A navy diver on board a search vessel told the broadcaster Metro TV that his team found the orange cylinder containing the recorder among debris on the muddy sea floor.

Lion Air only regained access to the European Union in 2016.

The doomed plane, which went into service just a few months ago, was en route to Pangkal Pinang city when it crashed into the Java Sea off Indonesia's northern coast moments after it had asked to return to Jakarta on Monday.

The crash has also resurrected concerns about Indonesia's patchy air safety record which led to a now-lifted ban on its planes entering USA and European airspace.

A team of rescuers heard pings from an underwater locator beacon with a distinct sound and interval between them, making it very likely that the wreckage and the location of the flight recorder have been identified, authorities said.

Haryo Satmiko, Deputy Director of the National Transport Safety Committee, told CNN that while the pings had been detected, investigators needed more "technical efforts" to find the exact location of the black boxes.

Dozens of relatives of the missing gathered at a police hospital in East Jakarta, where body bags had been brought for forensic experts to try and identify victims, with techniques such as taking swabs of saliva from families for DNA tests.

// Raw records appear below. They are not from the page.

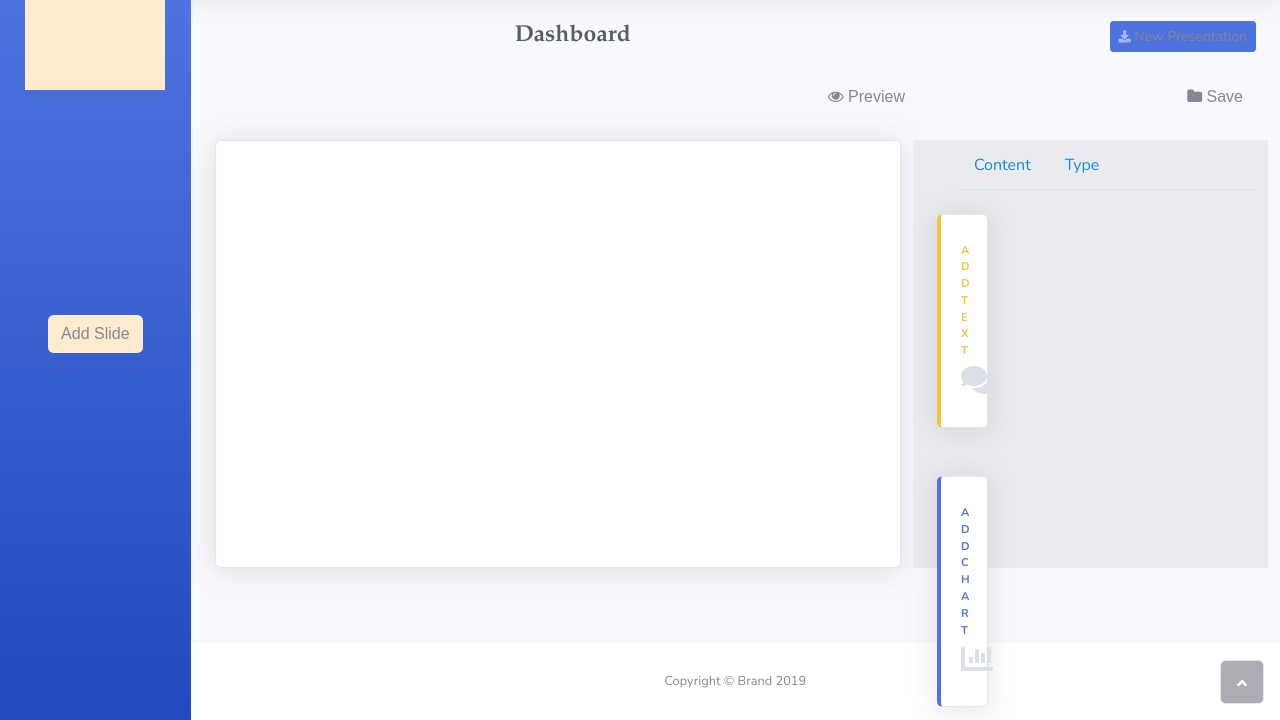
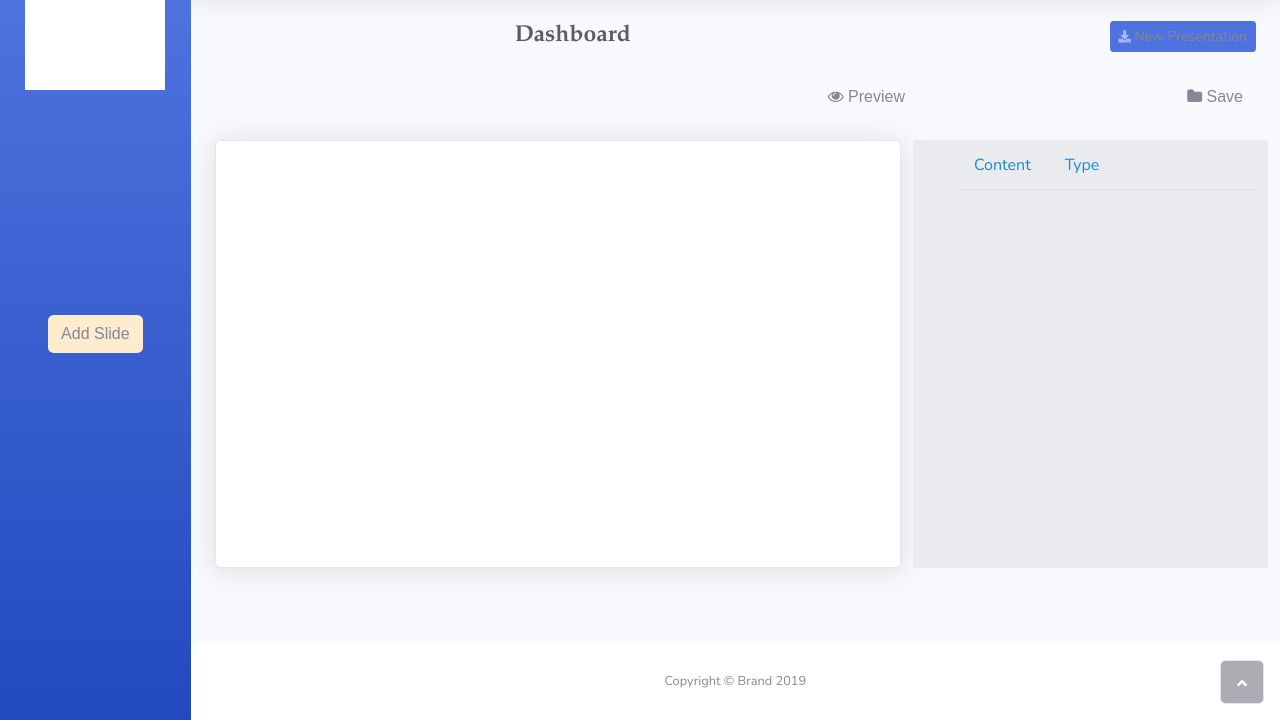
Before and after one commit to imandzankovic/slides-with-deck, a website: page boilerplate.html in a window 1280 px wide. Shown: the part 80-800 px from the top of the page. Drawn offline with nearby package versions, Linux system fonts and the light colour scheme; files that its build step writes are made by us from their sources; files whose address does not match are found by name.

Commit message:
addSlide animation

```diff
--- a/boilerplate.html
+++ b/boilerplate.html
@@ -72,7 +72,7 @@
         </ul>
         <div class="text-center d-none d-md-inline"><button class="btn rounded-circle border-0" id="sidebarToggle"
             type="button"></button></div> -->
-        <div id="slidesWell" style="height: 100px; width:140px; background-color: blanchedalmond"></div>
+        <div id="slidesWell" style="height: 100px; width:140px; background-color: white"></div>
         <div id="operations" style="margin-top: 225px" >
           <button class="btn btn-default" id="addSlide" type="button" style="background-color: blanchedalmond">Add
             Slide</button>
@@ -289,7 +289,7 @@
                       style="color: rgb(19,141,228);">Type</a>
                   </li>
                 </ul>
-                <div class="tab-content" style="color: rgb(248,249,252);width: 302px;height: 710px;">
+                <div id= "tab-content" class="tab-content" style=" display:none; color: rgb(248,249,252);width: 302px;height: 710px;">
                   <div class="tab-pane" role="tabpanel" id="tabs-1">
                     <br>
                     <div class="col-md-6 col-xl-3 mb-4">
```
Also changed, not shown: build/scripts/backend.js (added), build/scripts/helper.js, build/scripts/konva.js.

Its airlines were banned from flying to the United States in 2007 because they were "deficient in one or more areas, such as technical expertise, trained personnel, record-keeping, or inspection procedures", the Federal Aviation Administration said.